--- Task goal ---
Write the entries out again exactly as they stand, but without the pictures.

--- Available records ---
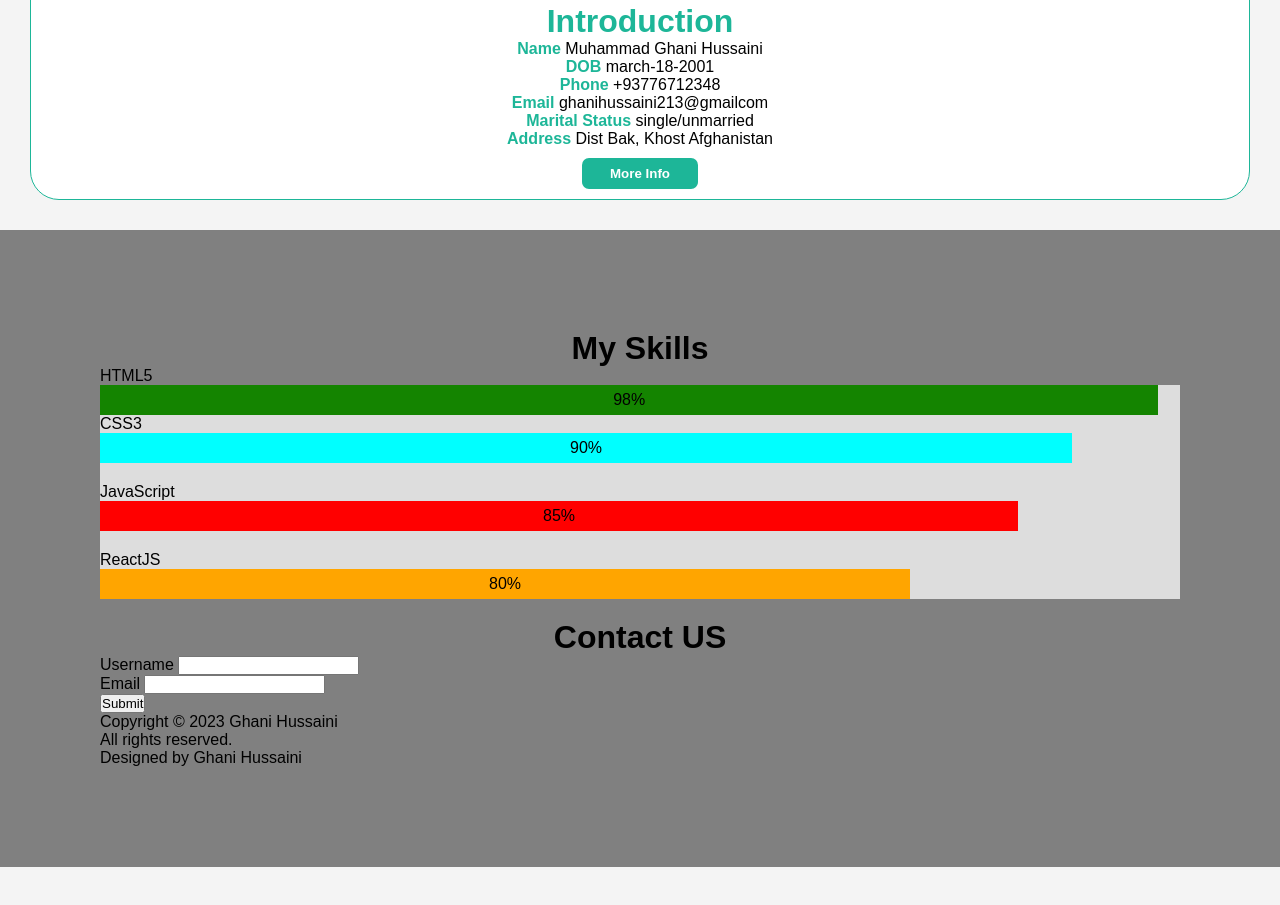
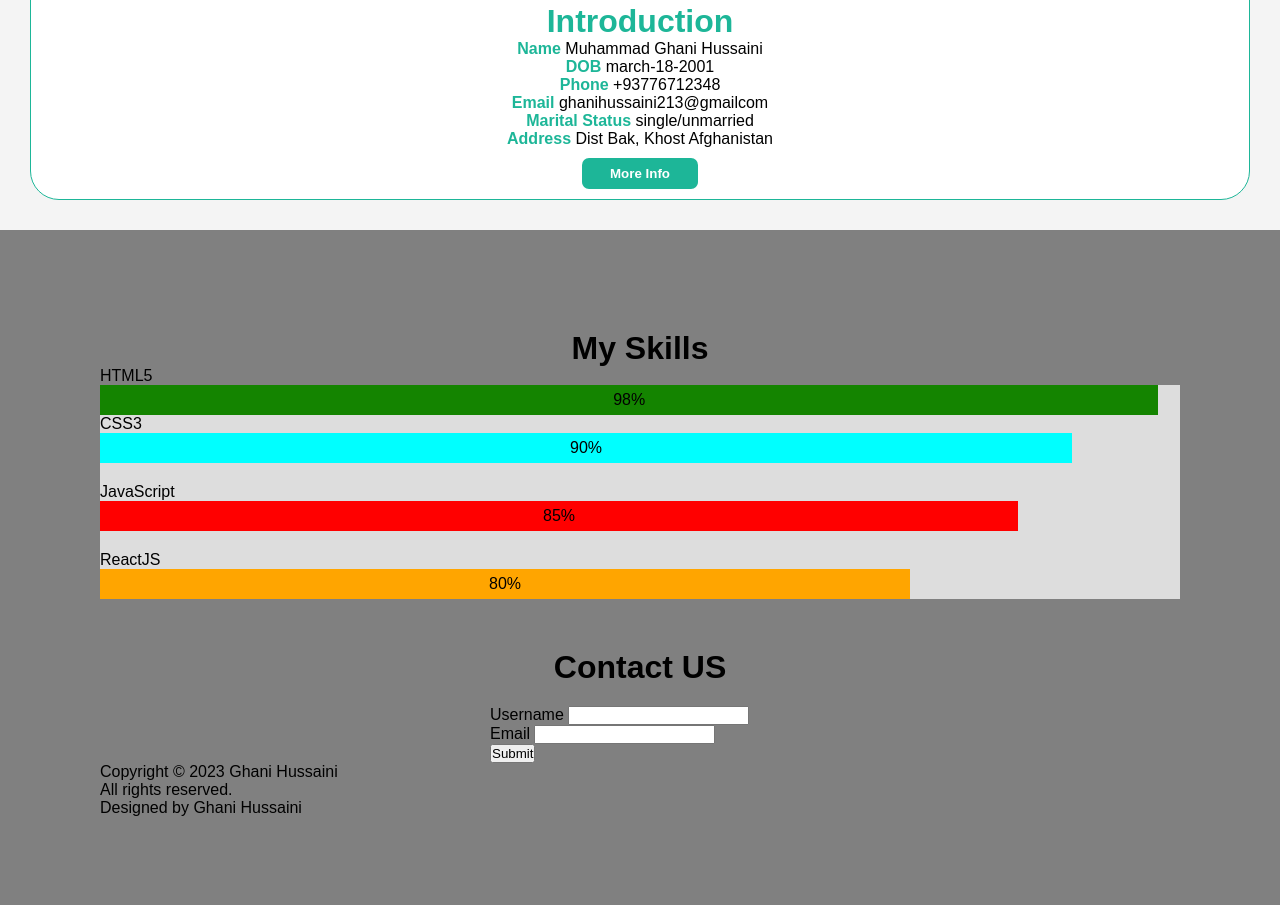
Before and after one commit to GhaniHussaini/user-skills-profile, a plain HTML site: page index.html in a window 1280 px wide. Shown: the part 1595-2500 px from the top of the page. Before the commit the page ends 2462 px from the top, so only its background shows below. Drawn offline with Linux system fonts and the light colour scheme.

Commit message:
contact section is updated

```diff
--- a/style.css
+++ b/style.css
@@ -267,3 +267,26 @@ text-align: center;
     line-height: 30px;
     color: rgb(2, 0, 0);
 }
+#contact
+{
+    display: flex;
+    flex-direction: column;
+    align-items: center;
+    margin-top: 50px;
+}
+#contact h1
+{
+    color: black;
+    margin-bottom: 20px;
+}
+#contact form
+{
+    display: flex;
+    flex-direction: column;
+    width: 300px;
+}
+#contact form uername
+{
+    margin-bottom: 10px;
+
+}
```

--- Written response ---
Before and after one commit to GhaniHussaini/user-skills-profile, a plain HTML site: page index.html in a window 1280 px wide. Shown: the part 1595-2500 px from the top of the page. Before the commit the page ends 2462 px from the top, so only its background shows below. Drawn offline with Linux system fonts and the light colour scheme.

Commit message:
contact section is updated

```diff
--- a/style.css
+++ b/style.css
@@ -267,3 +267,26 @@ text-align: center;
     line-height: 30px;
     color: rgb(2, 0, 0);
 }
+#contact
+{
+    display: flex;
+    flex-direction: column;
+    align-items: center;
+    margin-top: 50px;
+}
+#contact h1
+{
+    color: black;
+    margin-bottom: 20px;
+}
+#contact form
+{
+    display: flex;
+    flex-direction: column;
+    width: 300px;
+}
+#contact form uername
+{
+    margin-bottom: 10px;
+
+}
```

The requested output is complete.